• Instructions for the task:
Without the pictures, write the listing below out again, line for line.

-- Dataset excerpts follows --

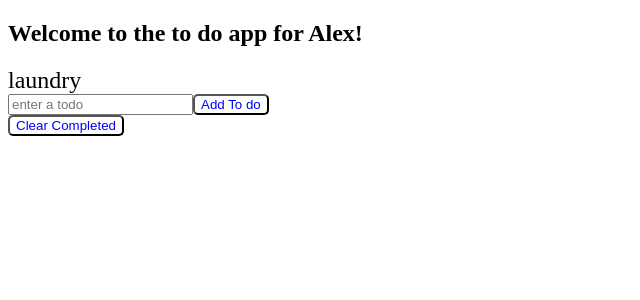
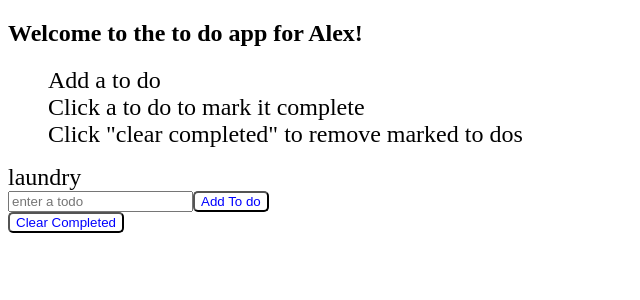
Before and after one commit to bushbass/lambda-react-I, a React (Create React App) app: page / in a window 1280 px wide. Shown: the top 300 px of the page, without its empty margins (0-640 px from the left). Built offline with nearby package versions, Linux system fonts and the light colour scheme.

Commit message:
add app instructions on homepage

```diff
--- a/src/App.js
+++ b/src/App.js
@@ -49,6 +49,11 @@ class App extends React.Component {
     return (
       <div>
         <h2>Welcome to the to do app for Alex!</h2>
+        <ul>
+          <li>Add a to do</li>
+          <li>Click a to do to mark it complete</li>
+          <li>Click "clear completed" to remove marked to dos</li>
+        </ul>
 
         <TodoList
           handleItemClick={this.handleItemClick}
```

-- Dataset excerpts concluded --

• Output:
Before and after one commit to bushbass/lambda-react-I, a React (Create React App) app: page / in a window 1280 px wide. Shown: the top 300 px of the page, without its empty margins (0-640 px from the left). Built offline with nearby package versions, Linux system fonts and the light colour scheme.

Commit message:
add app instructions on homepage

```diff
--- a/src/App.js
+++ b/src/App.js
@@ -49,6 +49,11 @@ class App extends React.Component {
     return (
       <div>
         <h2>Welcome to the to do app for Alex!</h2>
+        <ul>
+          <li>Add a to do</li>
+          <li>Click a to do to mark it complete</li>
+          <li>Click "clear completed" to remove marked to dos</li>
+        </ul>
 
         <TodoList
           handleItemClick={this.handleItemClick}
```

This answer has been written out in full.